WORK ORDER ▸ Please retype the data below exactly, stopping after the line with "- Improved text" and skipping every picture.

INPUT RECORDS ▸
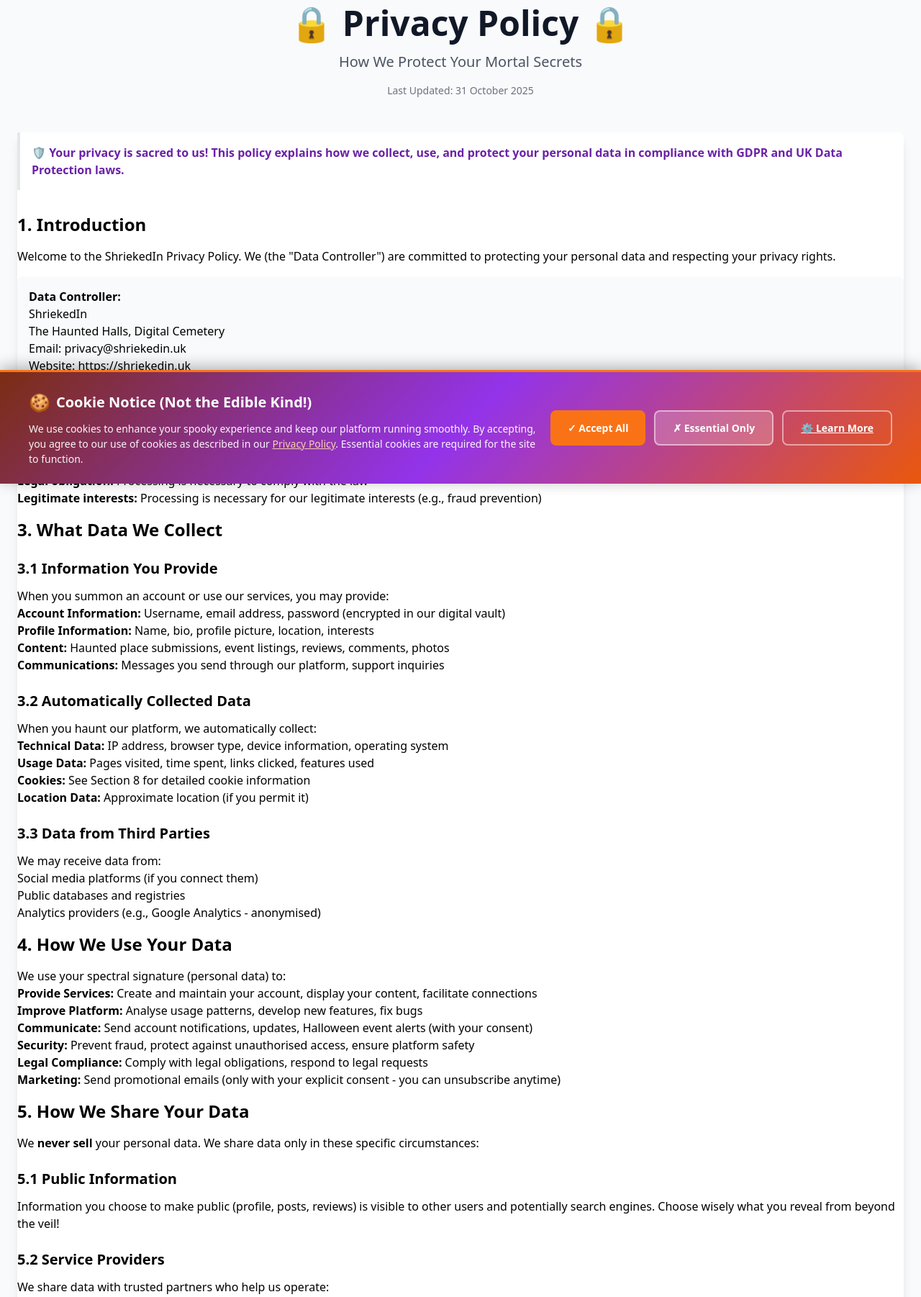
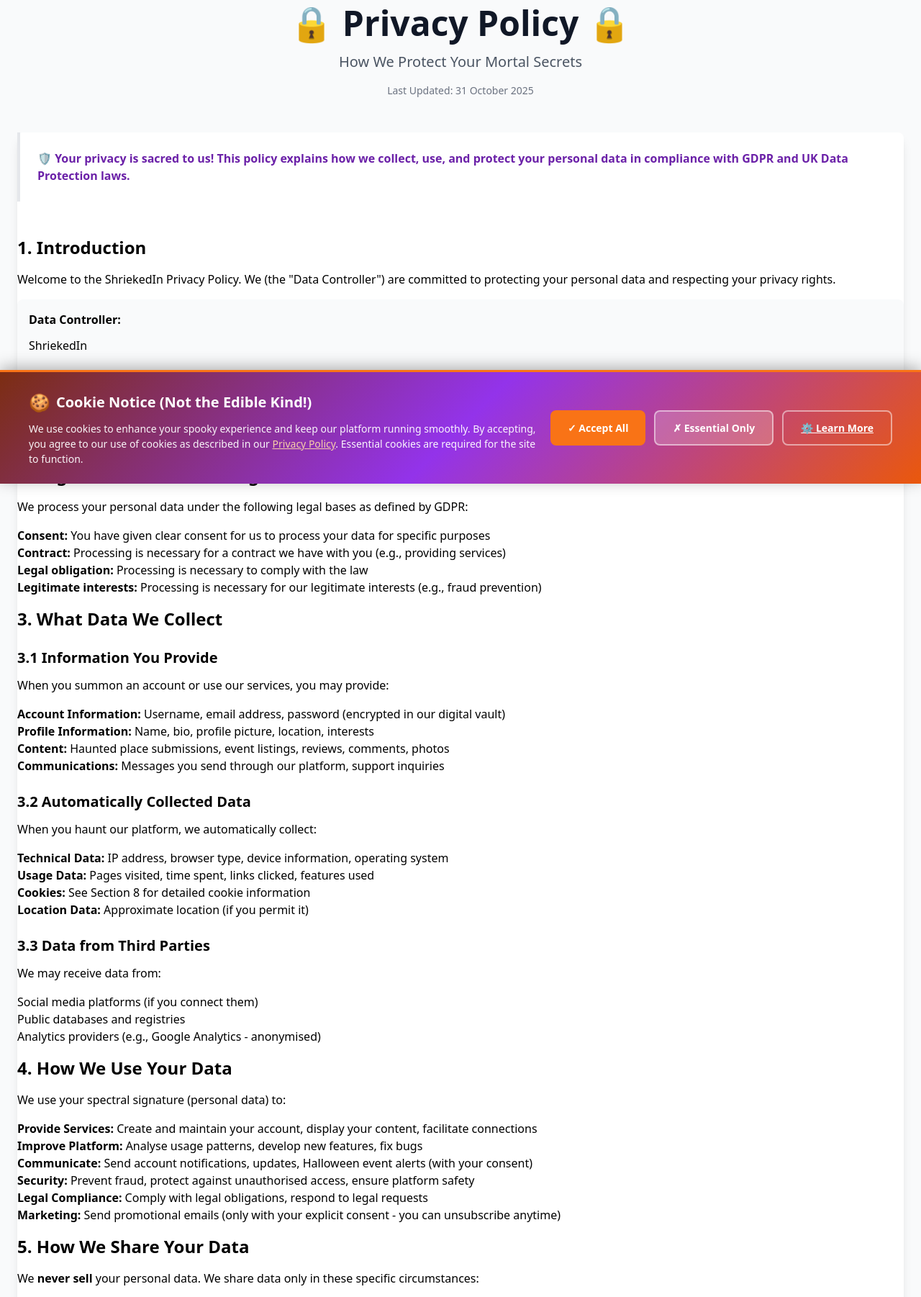
Before and after one commit to OJarvey/SpookyOctober, a Django app: page /privacy/ in a window 1280 px wide. Shown: the part 128-1930 px from the top of the page at 72% size. Run offline with Django 5.2, Linux system fonts and the light colour scheme.

Commit message:
style: add separation and margins to legal page content
Improved readability by adding more spacing between the intro banner
and main content, and adding consistent margins to all body text.

Changes:
- Increased intro banner padding from p-4 to p-6
- Increased banner bottom margin from mb-8 to mb-12 (better separation)
- Added rounded-r-lg to banner for softer appearance
- Added mb-4 and leading-relaxed classes to all body paragraphs
- Added mb-3 to font-semibold labels for better separation
- Added mb-2 to text-sm elements
- Improved text readability with consistent line height

These changes address the cramped appearance by providing clear
visual separation between sections and improving text flow.

🤖 Generated with [Claude Code](https://claude.com/claude-code)

Co-Authored-By: Claude <noreply@anthropic.com>

```diff
--- a/templates/privacy.html
+++ b/templates/privacy.html
@@ -15,28 +15,28 @@
             <!-- Content -->
             <div class="bg-white rounded-lg shadow-lg p-10 md:p-12 prose prose-lg max-w-none">
 
-                <div class="bg-purple-50 border-l-4 border-purple-500 p-4 mb-8">
-                    <p class="text-purple-800 font-semibold">
+                <div class="bg-purple-50 border-l-4 border-purple-500 p-6 mb-12 rounded-r-lg">
+                    <p class="text-purple-800 font-semibold text-base leading-relaxed">
                         🛡️ Your privacy is sacred to us! This policy explains how we collect, use, and protect your personal data in compliance with GDPR and UK Data Protection laws.
                     </p>
                 </div>
 
                 <h2 class="text-2xl font-bold text-purple-900 mt-10 mb-4">1. Introduction</h2>
-                <p>
+                <p class="mb-4 leading-relaxed">
                     Welcome to the ShriekedIn Privacy Policy. We (the "Data Controller") are committed to protecting your personal data and respecting your privacy rights.
                 </p>
                 <div class="bg-gray-50 p-4 rounded-lg mt-4">
-                    <p class="font-semibold">Data Controller:</p>
-                    <p>ShriekedIn</p>
-                    <p>The Haunted Halls, Digital Cemetery</p>
-                    <p>Email: privacy@shriekedin.uk</p>
-                    <p>
+                    <p class="font-semibold mb-3">Data Controller:</p>
+                    <p class="mb-4 leading-relaxed">ShriekedIn</p>
+                    <p class="mb-4 leading-relaxed">The Haunted Halls, Digital Cemetery</p>
+                    <p class="mb-4 leading-relaxed">Email: privacy@shriekedin.uk</p>
+                    <p class="mb-4 leading-relaxed">
     Website: <a href="https://shriekedin.uk" class="text-purple-600 hover:text-purple-800 underline">https://shriekedin.uk</a>
                     </p>
                 </div>
 
                 <h2 class="text-2xl font-bold text-purple-900 mt-10 mb-4">2. Legal Basis for Processing</h2>
-                <p>We process your personal data under the following legal bases as defined by GDPR:</p>
+                <p class="mb-4 leading-relaxed">We process your personal data under the following legal bases as defined by GDPR:</p>
                 <ul class="list-disc pl-6 mb-4">
                     <li>
                         <strong>Consent:</strong> You have given clear consent for us to process your data for specific purposes
@@ -55,7 +55,7 @@
                 <h2 class="text-2xl font-bold text-purple-900 mt-10 mb-4">3. What Data We Collect</h2>
 
                 <h3 class="text-xl font-semibold text-gray-800 mt-6 mb-3">3.1 Information You Provide</h3>
-                <p>When you summon an account or use our services, you may provide:</p>
+                <p class="mb-4 leading-relaxed">When you summon an account or use our services, you may provide:</p>
                 <ul class="list-disc pl-6 mb-4">
                     <li>
                         <strong>Account Information:</strong> Username, email address, password (encrypted in our digital vault)
@@ -72,7 +72,7 @@
                 </ul>
 
                 <h3 class="text-xl font-semibold text-gray-800 mt-6 mb-3">3.2 Automatically Collected Data</h3>
-                <p>When you haunt our platform, we automatically collect:</p>
+                <p class="mb-4 leading-relaxed">When you haunt our platform, we automatically collect:</p>
                 <ul class="list-disc pl-6 mb-4">
                     <li>
                         <strong>Technical Data:</strong> IP address, browser type, device information, operating system
@@ -89,7 +89,7 @@
                 </ul>
 
                 <h3 class="text-xl font-semibold text-gray-800 mt-6 mb-3">3.3 Data from Third Parties</h3>
-                <p>We may receive data from:</p>
+                <p class="mb-4 leading-relaxed">We may receive data from:</p>
                 <ul class="list-disc pl-6 mb-4">
                     <li>Social media platforms (if you connect them)</li>
                     <li>Public databases and registries</li>
@@ -97,7 +97,7 @@
                 </ul>
 
                 <h2 class="text-2xl font-bold text-purple-900 mt-10 mb-4">4. How We Use Your Data</h2>
-                <p>We use your spectral signature (personal data) to:</p>
+                <p class="mb-4 leading-relaxed">We use your spectral signature (personal data) to:</p>
                 <ul class="list-disc pl-6 mb-4">
                     <li>
                         <strong>Provide Services:</strong> Create and maintain your account, display your content, facilitate connections
@@ -120,17 +120,17 @@
                 </ul>
 
                 <h2 class="text-2xl font-bold text-purple-900 mt-10 mb-4">5. How We Share Your Data</h2>
-                <p>
+                <p class="mb-4 leading-relaxed">
 We <strong>never sell</strong> your personal data. We share data only in these specific circumstances:
                 </p>
 
                 <h3 class="text-xl font-semibold text-gray-800 mt-6 mb-3">5.1 Public Information</h3>
-                <p>
+                <p class="mb-4 leading-relaxed">
 Information you choose to make public (profile, posts, reviews) is visible to other users and potentially search engines. Choose wisely what you reveal from beyond the veil!
                 </p>
 
                 <h3 class="text-xl font-semibold text-gray-800 mt-6 mb-3">5.2 Service Providers</h3>
-                <p>We share data with trusted partners who help us operate:</p>
+                <p class="mb-4 leading-relaxed">We share data with trusted partners who help us operate:</p>
                 <ul class="list-disc pl-6 mb-4">
                     <li>
                         <strong>Hosting:</strong> Heroku (servers in EU/UK region)
@@ -145,18 +145,18 @@
                         <strong>CDN:</strong> For content delivery
                     </li>
                 </ul>
-                <p>All service providers are contractually bound to protect your data and use it only as instructed.</p>
+                <p class="mb-4 leading-relaxed">All service providers are contractually bound to protect your data and use it only as instructed.</p>
 
                 <h3 class="text-xl font-semibold text-gray-800 mt-6 mb-3">5.3 Legal Requirements</h3>
-                <p>We may disclose data if required by law, court order, or to protect rights, property, or safety.</p>
+                <p class="mb-4 leading-relaxed">We may disclose data if required by law, court order, or to protect rights, property, or safety.</p>
 
                 <h3 class="text-xl font-semibold text-gray-800 mt-6 mb-3">5.4 Business Transfers</h3>
-                <p>
+                <p class="mb-4 leading-relaxed">
 If ShriekedIn is acquired or merged, your data may be transferred. You'll be notified of any change in ownership or data practices.
                 </p>
 
                 <h2 class="text-2xl font-bold text-purple-900 mt-10 mb-4">6. Data Retention</h2>
-                <p>We retain your data for as long as necessary to provide services and comply with legal obligations:</p>
+                <p class="mb-4 leading-relaxed">We retain your data for as long as necessary to provide services and comply with legal obligations:</p>
                 <ul class="list-disc pl-6 mb-4">
                     <li>
                         <strong>Active accounts:</strong> Data retained while account is active
@@ -173,40 +173,40 @@
                 </ul>
 
                 <h2 class="text-2xl font-bold text-purple-900 mt-10 mb-4">7. Your Rights Under GDPR</h2>
-                <p>You have the following rights regarding your personal data:</p>
+                <p class="mb-4 leading-relaxed">You have the following rights regarding your personal data:</p>
 
                 <div class="grid md:grid-cols-2 gap-4 my-6">
                     <div class="bg-purple-50 p-4 rounded-lg">
                         <h4 class="font-bold text-purple-900 mb-2">🔍 Right to Access</h4>
-                        <p class="text-sm">Request a copy of your personal data</p>
+                        <p class="text-sm mb-2">Request a copy of your personal data</p>
                     </div>
                     <div class="bg-purple-50 p-4 rounded-lg">
                         <h4 class="font-bold text-purple-900 mb-2">✏️ Right to Rectification</h4>
-                        <p class="text-sm">Correct inaccurate or incomplete data</p>
+                        <p class="text-sm mb-2">Correct inaccurate or incomplete data</p>
                     </div>
                     <div class="bg-purple-50 p-4 rounded-lg">
                         <h4 class="font-bold text-purple-900 mb-2">🗑️ Right to Erasure</h4>
-                        <p class="text-sm">Request deletion of your data ("right to be forgotten")</p>
+                        <p class="text-sm mb-2">Request deletion of your data ("right to be forgotten")</p>
                     </div>
                     <div class="bg-purple-50 p-4 rounded-lg">
                         <h4 class="font-bold text-purple-900 mb-2">🛑 Right to Restriction</h4>
-                        <p class="text-sm">Limit how we use your data</p>
+                        <p class="text-sm mb-2">Limit how we use your data</p>
                     </div>
                     <div class="bg-purple-50 p-4 rounded-lg">
                         <h4 class="font-bold text-purple-900 mb-2">📤 Right to Portability</h4>
-                        <p class="text-sm">Receive your data in a structured format</p>
+                        <p class="text-sm mb-2">Receive your data in a structured format</p>
                     </div>
                     <div class="bg-purple-50 p-4 rounded-lg">
                         <h4 class="font-bold text-purple-900 mb-2">⛔ Right to Object</h4>
-                        <p class="text-sm">Object to certain types of processing</p>
+                        <p class="text-sm mb-2">Object to certain types of processing</p>
                     </div>
                     <div class="bg-purple-50 p-4 rounded-lg">
                         <h4 class="font-bold text-purple-900 mb-2">🤖 Automated Decisions</h4>
-                        <p class="text-sm">Not be subject to automated decision-making</p>
+                        <p class="text-sm mb-2">Not be subject to automated decision-making</p>
                     </div>
                     <div class="bg-purple-50 p-4 rounded-lg">
                         <h4 class="font-bold text-purple-900 mb-2">🚫 Withdraw Consent</h4>
-                        <p class="text-sm">Withdraw consent at any time</p>
+                        <p class="text-sm mb-2">Withdraw consent at any time</p>
                     </div>
                 </div>
 
@@ -218,7 +218,7 @@
                 </p>
 
                 <h2 class="text-2xl font-bold text-purple-900 mt-10 mb-4">8. Cookies and Tracking</h2>
-                <p>
+                <p class="mb-4 leading-relaxed">
 We use cookies and similar technologies to enhance your experience. Cookies are small text files stored on your device.
                 </p>
 
@@ -265,16 +265,16 @@
                 </table>
 
                 <h3 class="text-xl font-semibold text-gray-800 mt-6 mb-3">8.2 Managing Cookies</h3>
-                <p>You can manage cookie preferences through:</p>
+                <p class="mb-4 leading-relaxed">You can manage cookie preferences through:</p>
                 <ul class="list-disc pl-6 mb-4">
                     <li>Our cookie consent banner (appears on first visit)</li>
                     <li>Your browser settings</li>
                     <li>Account preferences (for logged-in users)</li>
                 </ul>
-                <p>Note: Disabling essential cookies may affect site functionality.</p>
+                <p class="mb-4 leading-relaxed">Note: Disabling essential cookies may affect site functionality.</p>
 
                 <h2 class="text-2xl font-bold text-purple-900 mt-10 mb-4">9. International Data Transfers</h2>
-                <p>
+                <p class="mb-4 leading-relaxed">
 Your data is primarily stored in the UK/EU. If we transfer data outside the European Economic Area (EEA), we ensure adequate safeguards are in place:
                 </p>
                 <ul class="list-disc pl-6 mb-4">
@@ -284,7 +284,7 @@
                 </ul>
 
                 <h2 class="text-2xl font-bold text-purple-900 mt-10 mb-4">10. Security Measures</h2>
-                <p>We protect your data with industry-standard security measures:</p>
+                <p class="mb-4 leading-relaxed">We protect your data with industry-standard security measures:</p>
                 <ul class="list-disc pl-6 mb-4">
                     <li>
                         🔒 <strong>Encryption:</strong> HTTPS/TLS for data in transit, encryption at rest
@@ -305,43 +305,43 @@
                         🔄 <strong>Updates:</strong> Regular security patches and updates
                     </li>
                 </ul>
-                <p>
+                <p class="mb-4 leading-relaxed">
 However, no method of transmission over the internet is 100% secure. We strive for security but cannot guarantee absolute protection.
                 </p>
 
                 <h2 class="text-2xl font-bold text-purple-900 mt-10 mb-4">11. Children's Privacy</h2>
-                <p>
+                <p class="mb-4 leading-relaxed">
 ShriekedIn is not intended for children under 16. We do not knowingly collect data from children. If you believe a child has provided us with personal data, please contact us immediately, and we will delete it.
                 </p>
 
                 <h2 class="text-2xl font-bold text-purple-900 mt-10 mb-4">12. Changes to This Policy</h2>
-                <p>We may update this Privacy Policy from time to time. We will notify you of material changes via:</p>
+                <p class="mb-4 leading-relaxed">We may update this Privacy Policy from time to time. We will notify you of material changes via:</p>
                 <ul class="list-disc pl-6 mb-4">
                     <li>Email notification</li>
                     <li>Prominent notice on the platform</li>
                     <li>Updated "Last Updated" date</li>
                 </ul>
-                <p>We encourage you to review this policy periodically. Continued use after changes constitutes acceptance.</p>
+                <p class="mb-4 leading-relaxed">We encourage you to review this policy periodically. Continued use after changes constitutes acceptance.</p>
 
                 <h2 class="text-2xl font-bold text-purple-900 mt-10 mb-4">13. Contact Us</h2>
-                <p>If you have questions, concerns, or wish to exercise your rights, please contact:</p>
+                <p class="mb-4 leading-relaxed">If you have questions, concerns, or wish to exercise your rights, please contact:</p>
                 <div class="bg-purple-50 p-4 rounded-lg mt-4">
-                    <p class="font-semibold">Data Protection Officer</p>
-                    <p>ShriekedIn</p>
-                    <p>
+                    <p class="font-semibold mb-3">Data Protection Officer</p>
+                    <p class="mb-4 leading-relaxed">ShriekedIn</p>
+                    <p class="mb-4 leading-relaxed">
     Email: <a href="mailto:privacy@shriekedin.uk" class="text-purple-600 hover:text-purple-800 underline">privacy@shriekedin.uk</a>
                     </p>
-                    <p>Response time: Within 1 month (as per GDPR requirements)</p>
+                    <p class="mb-4 leading-relaxed">Response time: Within 1 month (as per GDPR requirements)</p>
                 </div>
 
                 <h2 class="text-2xl font-bold text-purple-900 mt-10 mb-4">14. Supervisory Authority</h2>
-                <p>You have the right to complain to the Information Commissioner's Office (ICO):</p>
+                <p class="mb-4 leading-relaxed">You have the right to complain to the Information Commissioner's Office (ICO):</p>
                 <div class="bg-gray-50 p-4 rounded-lg mt-4">
-                    <p class="font-semibold">Information Commissioner's Office (ICO)</p>
-                    <p>Wycliffe House, Water Lane</p>
-                    <p>Wilmslow, Cheshire, SK9 5AF</p>
-                    <p>Phone: 0303 123 1113</p>
-                    <p>
+                    <p class="font-semibold mb-3">Information Commissioner's Office (ICO)</p>
+                    <p class="mb-4 leading-relaxed">Wycliffe House, Water Lane</p>
+                    <p class="mb-4 leading-relaxed">Wilmslow, Cheshire, SK9 5AF</p>
+                    <p class="mb-4 leading-relaxed">Phone: 0303 123 1113</p>
+                    <p class="mb-4 leading-relaxed">
     Website: <a href="https://ico.org.uk" target="_blank" rel="noopener" class="text-purple-600 hover:text-purple-800 underline">https://ico.org.uk</a>
                     </p>
                 </div>
```
Also changed, not shown: templates/terms.html (+25 -25 lines). Lines whose indentation alone changed are shown as unchanged.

ANSWER TO THIS EXERCISE ▸
Before and after one commit to OJarvey/SpookyOctober, a Django app: page /privacy/ in a window 1280 px wide. Shown: the part 128-1930 px from the top of the page at 72% size. Run offline with Django 5.2, Linux system fonts and the light colour scheme.

Commit message:
style: add separation and margins to legal page content
Improved readability by adding more spacing between the intro banner
and main content, and adding consistent margins to all body text.

Changes:
- Increased intro banner padding from p-4 to p-6
- Increased banner bottom margin from mb-8 to mb-12 (better separation)
- Added rounded-r-lg to banner for softer appearance
- Added mb-4 and leading-relaxed classes to all body paragraphs
- Added mb-3 to font-semibold labels for better separation
- Added mb-2 to text-sm elements
- Improved text readability with consistent line height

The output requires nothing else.